Those of us non-lawyers listening to yesterday's confirmation hearings  on Judge John Roberts or reading about them in today's papers may be understandably confused about where the man stands on reproductive rights. Much of the media coverage of the hearings merely reports Roberts' repeated references to previous rulings on abortion as "settled law." And most articles reference Roberts' affirmation of a general right to privacy. (You can almost hear the implied "phew!") But when Roberts' answers are interpreted by experts on both sides of the abortion debate, a far more troubling picture emerges. Roberts is outlining a roadmap to reversing Roe .
<!--StartFragment -->"John Roberts Provides Basis for Reversing Roe v. Wade Abortion Case" gushed LifeNews.com  yesterday. And the Family Research Council "applauded"  Roberts' responses to questions about Roe. ConfirmThem.com  —the conservative website that tracks judicial confirmation issues (slogan: God Save the United States and this Honorable Court )—posted several entries describing their delight with Roberts' answers on Roe specifically  and privacy  generally, including this ebullient post:
<!--StartFragment -->A top-flight, leading conservative pro-life lawyer with a vibrant Supreme Court practice whose name most readers of this forum would know just walked into the room where I’m sitting. He was thrilled about Roberts’ answers during the dialogue with Specter and indicated his strong approval and endorsement.

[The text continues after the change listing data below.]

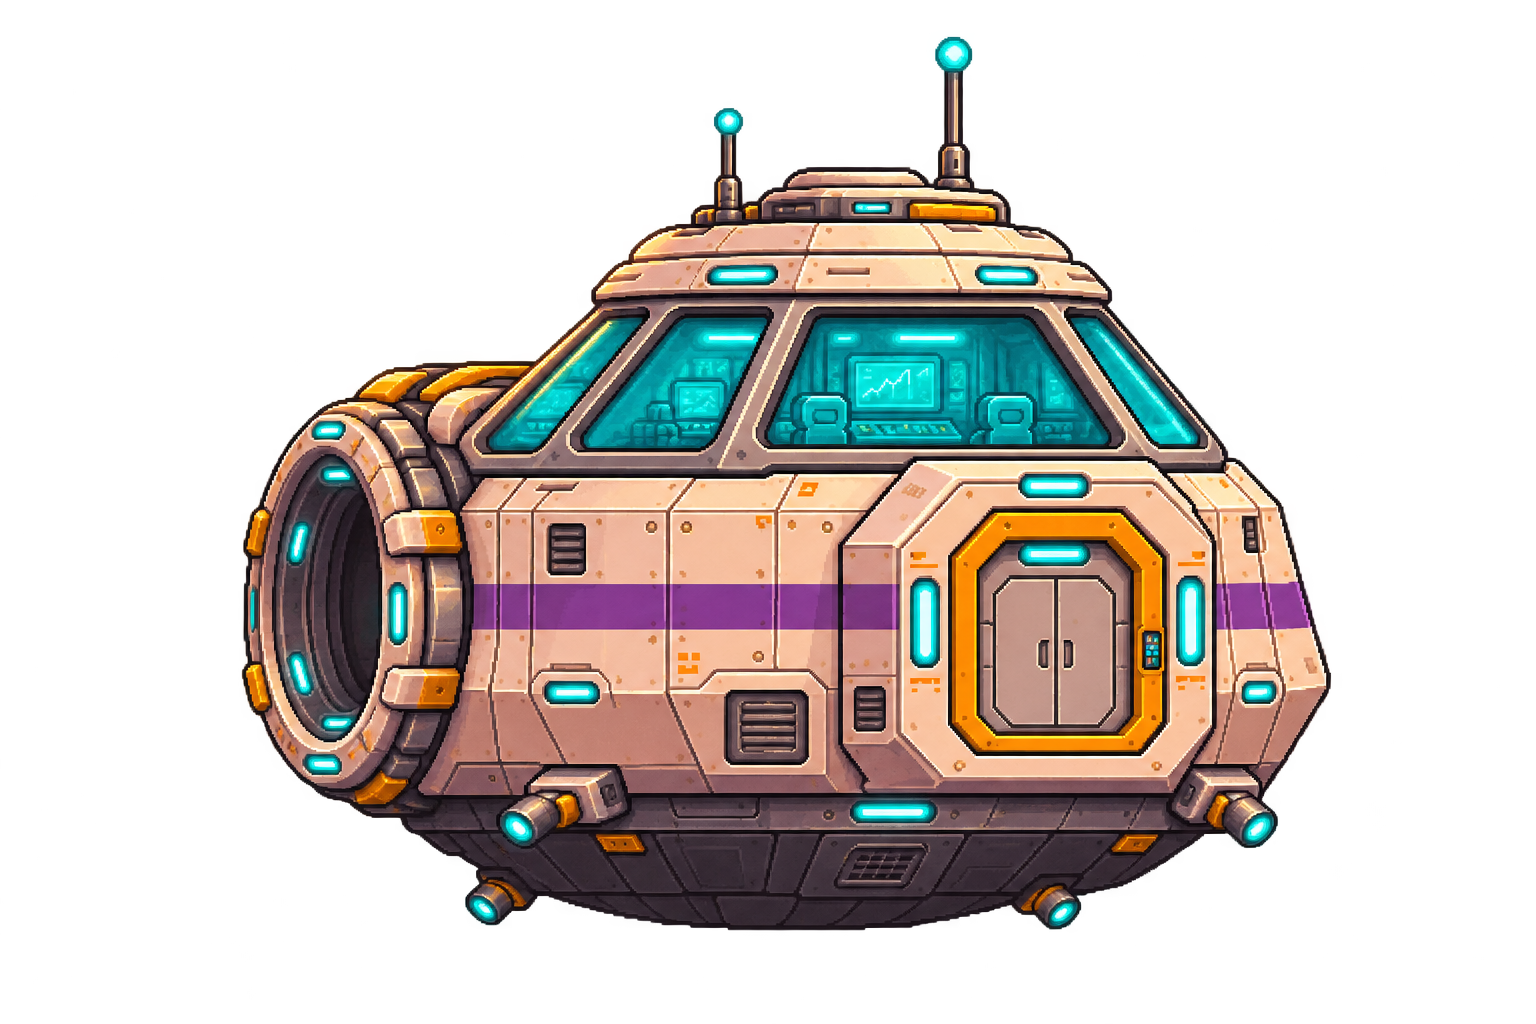
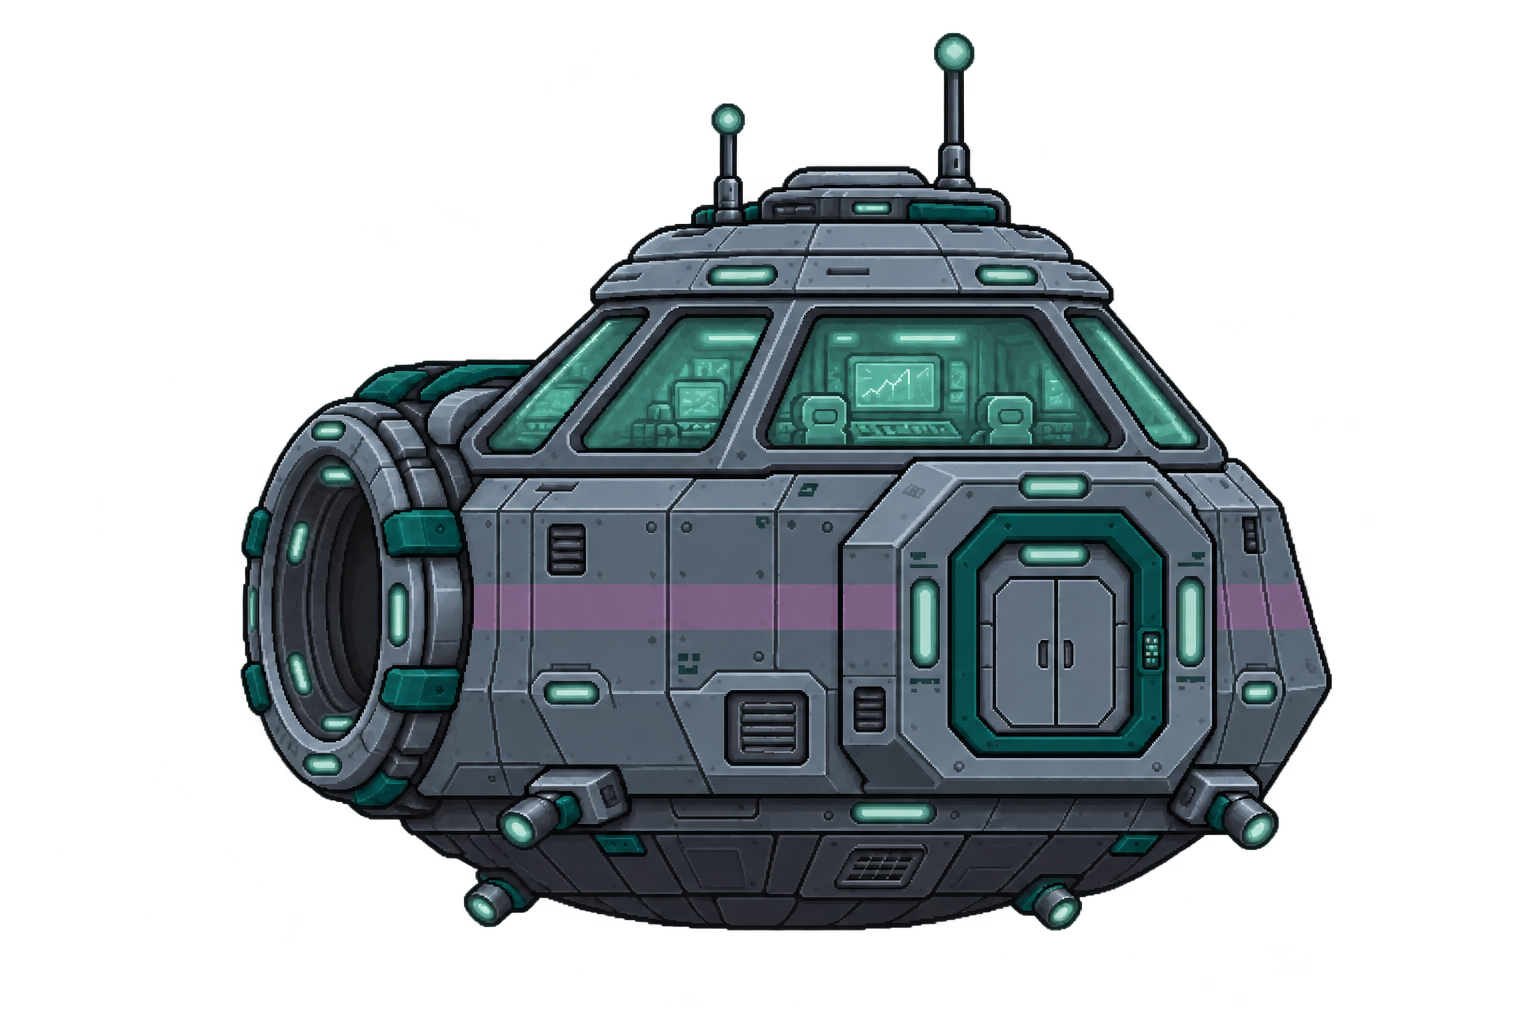
Renueva la paleta de la nave y la interfaz

diff --git a/web/umbra.html b/web/umbra.html
@@ -3,39 +3,39 @@
 <head>
   <meta charset="utf-8">
   <meta name="viewport" content="width=device-width, initial-scale=1">
-  <meta name="theme-color" content="#241b2c">
+  <meta name="theme-color" content="#17222d">
   <title>Horizonte Rojo · Cinco días en Marte</title>
   <style>
     * { box-sizing: border-box; }
-    :root { color-scheme: dark; font: 16px "Trebuchet MS", sans-serif; color: #fff6e8; background: #241b2c; }
+    :root { color-scheme: dark; font: 16px "Trebuchet MS", sans-serif; color: #e4ecef; background: #17222d; }
     body { margin: 0; }
     [hidden] { display: none !important; }
     #stage { position: relative; min-height: 100dvh; display: grid; place-items: center; overflow: hidden; }
-    #stage::before { content: ""; position: absolute; inset: -24px; background: linear-gradient(#241b2cb8, #241b2ce0), url("portada.png") center / cover; filter: blur(18px); pointer-events: none; }
+    #stage::before { content: ""; position: absolute; inset: -24px; background: linear-gradient(#17222db8, #17222de0), url("portada.png") center / cover; filter: blur(18px); pointer-events: none; }
     canvas { position: relative; display: block; width: min(100vw, 177.778dvh); height: min(100dvh, 56.25vw); outline: 0; }
     #launch {
       position: absolute; inset: 0; display: grid; align-items: end;
-      background: linear-gradient(90deg, #211525f5, #342237c2 32%, transparent 77%),
-        linear-gradient(0deg, #211525, transparent 51%),
-        url("portada.png") center / cover, #543039;
+      background: linear-gradient(90deg, #17212df5, #233644d9 32%, transparent 77%),
+        linear-gradient(0deg, #17212d, transparent 51%),
+        linear-gradient(#34475444, #34475444), url("portada.png") center / cover, #344754;
     }
     .expedicion { width: min(45rem, 95%); padding: clamp(1.25rem, 6vw, 6rem); padding-right: 0; }
-    .destino { width: fit-content; padding: .48rem .85rem; color: #241d2a; background: #ffbb84; font-weight: 700; border-radius: .25rem .25rem 1rem .25rem; }
+    .destino { width: fit-content; padding: .48rem .85rem; color: #182832; background: #93b6b2; font-weight: 700; border-radius: .25rem .25rem 1rem .25rem; }
     h1 { margin: .14em 0 0; font: 900 clamp(3.5rem, 10.5vw, 9.1rem)/.83 Georgia, serif; letter-spacing: -.065em; }
-    h2 { margin: .6rem 0 1rem; font: 400 clamp(1.32rem, 3.2vw, 2.4rem)/1.1 Georgia, serif; color: #ffcdb0; }
+    h2 { margin: .6rem 0 1rem; font: 400 clamp(1.32rem, 3.2vw, 2.4rem)/1.1 Georgia, serif; color: #bdc4df; }
     p { margin: 0; }
     .historia { line-height: 1.55; font-size: clamp(1rem, 1.8vw, 1.2rem); max-width: 32ch; }
     button { font: inherit; cursor: pointer; }
-    button:focus-visible { outline: 3px solid #fff6e8; outline-offset: 4px; }
+    button:focus-visible { outline: 3px solid #e4ecef; outline-offset: 4px; }
     #play { margin: 1.3rem 0 .65rem; min-height: 50px; padding: .75rem 1.65rem; color: #171320; background: #a9ecdf; border: 0; border-radius: .4rem; font-weight: bold; }
     #play:hover { background: #e1fff5; }
     #play:disabled { cursor: wait; opacity: .8; }
     .finales { display: flex; flex-wrap: wrap; gap: .65rem 1rem; margin: 0 0 .8rem; padding: 0; border: 0; }
-    .finales legend { padding: 0; margin-bottom: .45rem; color: #f1ded2; font-size: .85rem; }
-    .finales button { padding: .45rem .7rem; border: 1px solid #ae988b; border-radius: .35rem; background: #231b27; color: #fff1db; font: inherit; font-size: .84rem; }
-    #status { min-height: 2.4em; color: #e8d6d1; font-size: .86rem; line-height: 1.35; }
+    .finales legend { padding: 0; margin-bottom: .45rem; color: #ccd5df; font-size: .85rem; }
+    .finales button { padding: .45rem .7rem; border: 1px solid #738895; border-radius: .35rem; background: #1c2c39; color: #e4ecef; font: inherit; font-size: .84rem; }
+    #status { min-height: 2.4em; color: #cfdae1; font-size: .86rem; line-height: 1.35; }
     #progreso { width: min(100%, 16rem); accent-color: #a9ecdf; display: block; }
-    #fullscreen { position: absolute; right: .75rem; bottom: .6rem; background: #211b2adb; color: #fff6e8; border: 1px solid #c8bcc7; border-radius: .35rem; min-width: 40px; min-height: 36px; }
+    #fullscreen { position: absolute; right: .75rem; bottom: .6rem; background: #182632db; color: #e4ecef; border: 1px solid #82969e; border-radius: .35rem; min-width: 40px; min-height: 36px; }
     @media (max-width: 650px) {
       #launch { background-position: 62% center; }
       .expedicion { padding-bottom: 1.2rem; }

diff --git a/docs/FINALES.md b/docs/FINALES.md
@@ -36,3 +36,5 @@ A single small unobstructed game sprite of a gold space exploration medal hangin
 ImageGen integrado generó la presentadora y el televisor pixel art. Godot compone imágenes del hangar dentro del monitor del estudio.
 
 > A complete 16:9 story cutscene for Horizonte Rojo, a 2D pixel art Mars game. View straight-on at a slightly retro television screen, almost full frame, simple dark burgundy television bezel with rounded screen corners hugging the outer 4 percent edges. Inside the television: restrained, warmly lit terrestrial evening news set, medium close-up of a serious empathetic adult female news presenter with a mid-length dark brown bob and plum blazer seated on the LEFT half (her face centered at 26 percent width, 38 percent height), slight turn toward camera, hands visible resting on the desk. On the RIGHT half place a large blank dark charcoal inset broadcast monitor (x=55–91% and y=22–59%) for the game to insert hangar footage. Keep inside the screen near lower 76–88 percent height dark and quiet for two short lines of closed captioning. Visual language of a polished 1990s game cutscene, deliberate pixel clusters, crisp edge detail, shaded warm cream and terracotta contrasted with restrained blue television lighting. A respectful evening broadcast, no smiles, no sensationalism. No words, no numbers, no captions, no logos, no watermark. This is a 2D pixel art illustration, not a photo or vector graphic.
+
+La cápsula del hangar también usa el acabado de la nave del viaje. El noticiero toma la misma composición del hangar.

diff --git a/docs/ARTE-VIAJE.md b/docs/ARTE-VIAJE.md
@@ -45,3 +45,11 @@ Esta secuencia representa meses de viaje de forma ilustrativa; no es una simulac
 ## Regreso a la Tierra
 
 Solo viaja el módulo de descenso. La etapa de transferencia y su estela se ocultan durante todo el regreso.
+
+## Acabado de la nave
+
+ImageGen integrado revisó la etapa de transferencia, la cápsula orbital, la cápsula con patas desplegadas y la cápsula que se ve en el hangar y en el noticiero. Las placas usan azul pizarra, las bandas violeta apagado y las luces verde petróleo. Se conservan los aros de acople, la escalera y las patas. La portada usa pizarra, verde suave y lavanda sobre el panorama de Marte.
+
+Prompt de paleta
+
+> Use a dark desaturated slate-blue hull (midtones #526575, highlights #82929e), charcoal shadow structure, muted dusty violet stripe (#736783), restrained sea-glass teal lenses and fittings (#538b87). Replace all orange/yellow hardware accents with dark petrol teal and all cream/white plating with painted slate-blue titanium. Preserve the readable contrast and each pixel-art edge. No orange paint or white hull. Preserve exact object bounding box, camera, silhouette, crop, transparent canvas, each connector, leg, and proportion.

diff --git a/CHANGELOG.md b/CHANGELOG.md
@@ -1,5 +1,10 @@
 # Cambios
 
+## 2026-11-15 | Paleta de la nave y la interfaz
+
+- La etapa de transferencia y la cápsula usan azul pizarra, verde petróleo y violeta apagado desde el acople hasta el hangar terrestre.
+- La portada y el selector de soles usan acentos fríos para equilibrar el paisaje de Marte.
+
 ## 2026-11-15 | Campaña de cinco soles
 
 - Los soles 1–5 usan la misma partida. El daño del Sol 2 afecta los soles 3 y 5, y el blindaje del Sol 4 modifica el desenlace.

He explained that Roberts’s answer was carefully framed to provide a basis for revisiting and overturning Roe in the future . Specifically, he indicated that Roberts said that precedent could be overturned on the basis of changing circumstances. [emphasis mine]
Many moderates and liberals expressed relief over Roberts' repeated assurances that he would abide bystare decisis  . On Democracy Now  this morning, NOW's Kim Gandy explained why it's wrong to give too much weight to those statements as they relate to his views on reproductive rights. Gandy argued that Roberts' statements that previous abortion rulings deserve respect under stare decisis are meaningless. He's merely indicating his recognition for settled law, not an agreement with the substance of that law, she explained. And viewed in light of what Roberts described as the factors he believes are the basis for reversing settled law—erosion, workability, reliance, extensive disagreement—Gandy sees much to fret over in his answers.
The National Women's Law Center's blog NominationWatch  offers a useful dissection of Roberts' answers about reversing settled law here . The bloggers at NWLC agree with Gandy that Roberts' testimony, while evasive and ambiguous, is laying out what Gandy calls a "roadmap for overruling Roe ."